The Endocrine Society unveiled its newest journal, Hormones & Cancer. This bi-monthly journal will include research articles covering all aspects of hormone action on cancer causation, progression, dependence, prevention, resistance and treatment. Hormonal cancers include cancers of the breast and prostate, two of the most deadly cancer subtypes. Additional hormonal cancer subtypes to be addressed in Hormones & Cancer include thyroid, gynecologic and pituitary cancer. Bringing together endocrinology and oncology researchers, this new journal will span the multidisciplinary nature of this field of research by including basic scientific, epidemiological and translational research papers.

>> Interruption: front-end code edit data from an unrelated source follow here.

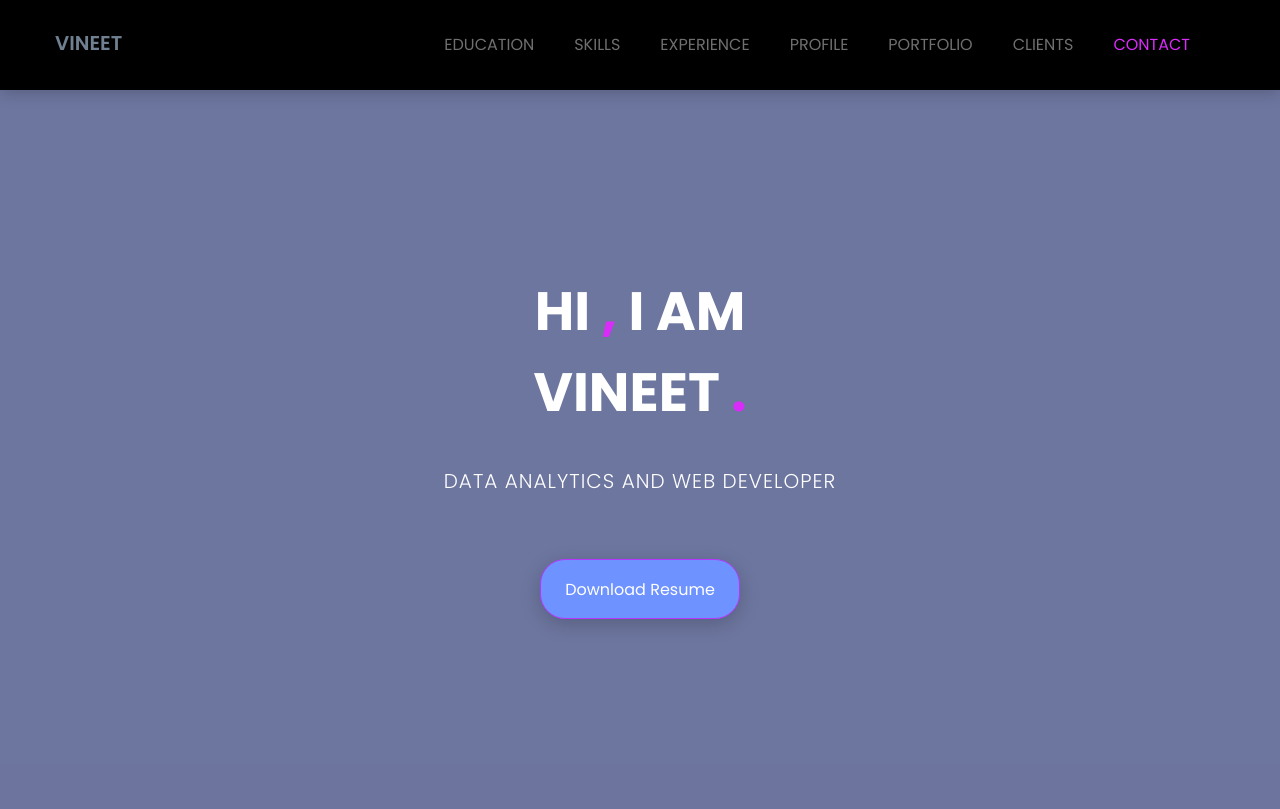
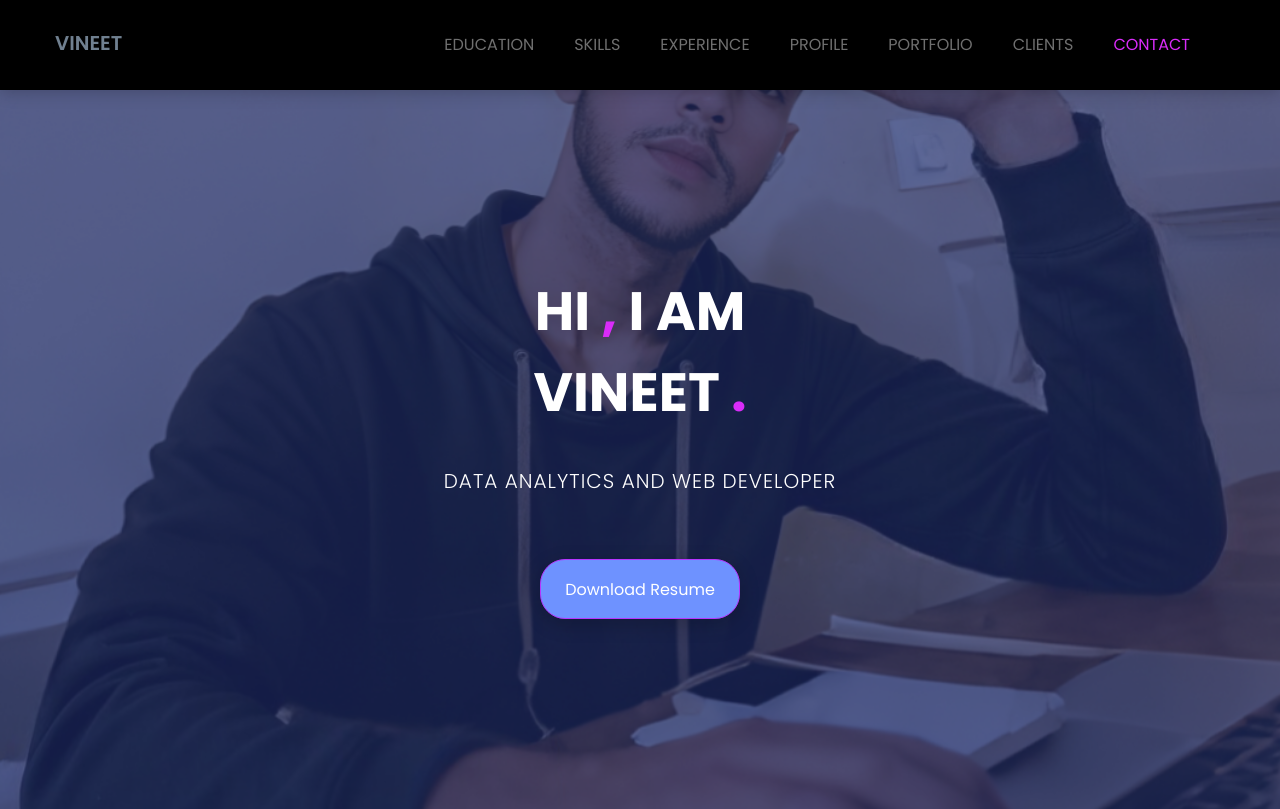
Before and after one commit to Vineet-tha/Vineet.github.io, a plain HTML site: page index.html in a window 1280 px wide. Shown: the top 809 px of the page. Drawn offline with nearby package versions, Linux system fonts and the light colour scheme; files whose address does not match are found by name.

Commit message:
Update style.css

```diff
--- a/style.css
+++ b/style.css
@@ -1,13 +1,3 @@
-/*==================================
-* Author        : "ThemeSine"
-* Template Name :  Browny  HTML Template
-* Version       : 1.0
-==================================== */
-
-/*==================================
-font-family: 'Poppins', sans-serif;
-==================================== */
-
 
 /*=========== TABLE OF CONTENTS ===========
 1.  General css (Reset code)
@@ -190,7 +180,7 @@ nav.navbar.bootsnav .navbar-toggle i{color: slategray;}
     align-items: center;
     justify-content: center;
     position:relative;
-    background:url(../images/about/welcome-vineet.png)no-repeat;
+    background:url(welcome-vineet.png)no-repeat;
     background-size:cover;
     background-position: center;
     height:890px;
```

Hormone Helps to Regulate Energy Homeostasis, Neuroendocrine Function, and Metabolism Leptin is a hormone that plays a central role in fat metabolism. Patients with genetic leptin deficiency are obese, and treatment with leptin leads to dramatic weight loss through decreased food intake and possible increased energy expenditure. However, most obese people who produce leptin normally are resistant to the weight-loss effects of the hormone. Leptin deficiency is a clinical syndrome associated with distinct conditions such as recent weight loss, diet- or exercise-induced hypothalamic amenorrhea, and lipoatrophy. Recombinant human leptin is an emerging potential therapy for these leptin-deficient conditions because in replacement doses, it normalizes energy homeostasis, neuroendocrine function, and metabolism.

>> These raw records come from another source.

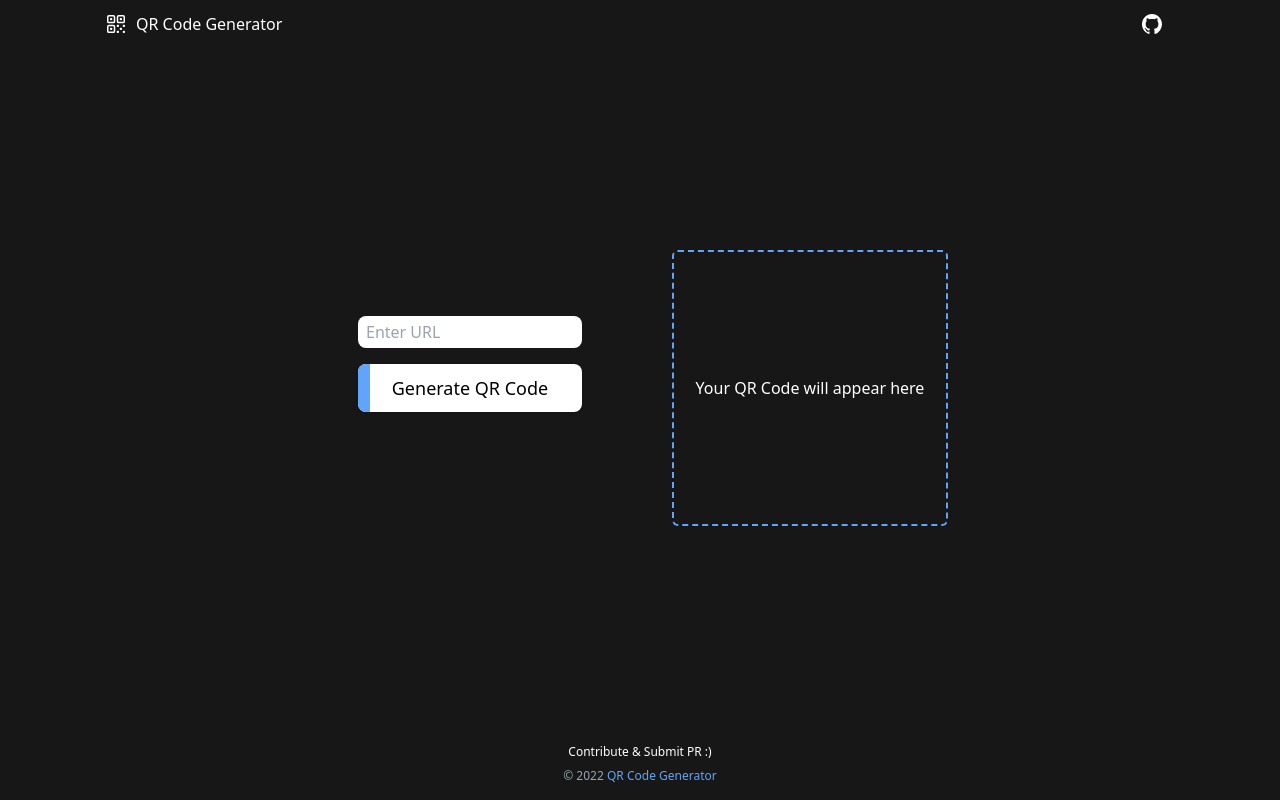
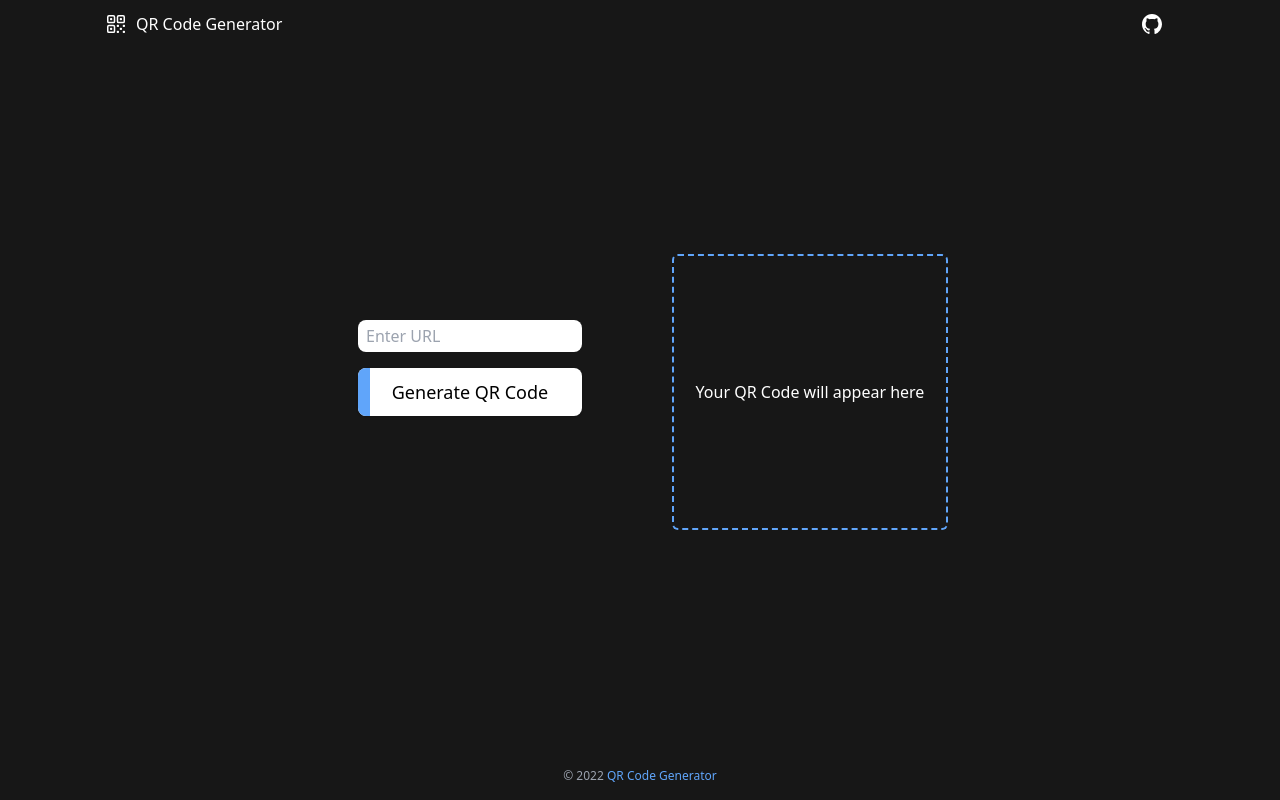
Before and after one commit to brysonbw/qr-code-generator, a React (Vite) app: page / in a window 1280 px wide. Built offline with nearby package versions, Linux system fonts and the light colour scheme.

Commit message:
edit-footer

```diff
--- a/src/components/Footer.tsx
+++ b/src/components/Footer.tsx
@@ -5,15 +5,6 @@ import siteInfo from '../utils/siteInfo';
 function Footer() {
   return (
     <footer className="text-center mt-auto text-xs">
-      <div className="flex flex-col justify-center -mb-2">
-        <a
-          className="hover:underline no-underline"
-          href="https://github.com/brysonbw/qr-code-generator"
-        >
-          {siteInfo.message}
-        </a>
-      </div>
-
       <div className="text-center text-gray-400 p-4">
         {`© ${new Date().getFullYear()}`}
 
```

Endocrinologists at the University of Pittsburgh School of Medicine and UPMC are launching a human trial of a new drug that their research indicates holds great promise for building bones weakened by osteoporosis. For the study, 105 participants will be randomly assigned to receive either teriparitide (Forteo® ), a drug that already is FDA-approved for osteoporosis treatment, or an experimental agent called parathyroid hormone-related protein (PTHrP), explained principal investigator Mara J. Horwitz, M.D., an assistant Professor of Medicine in the Division of Endocrinology and Metabolism, Pitt School of Medicine, and a practicing metabolic bone specialist at UPMC.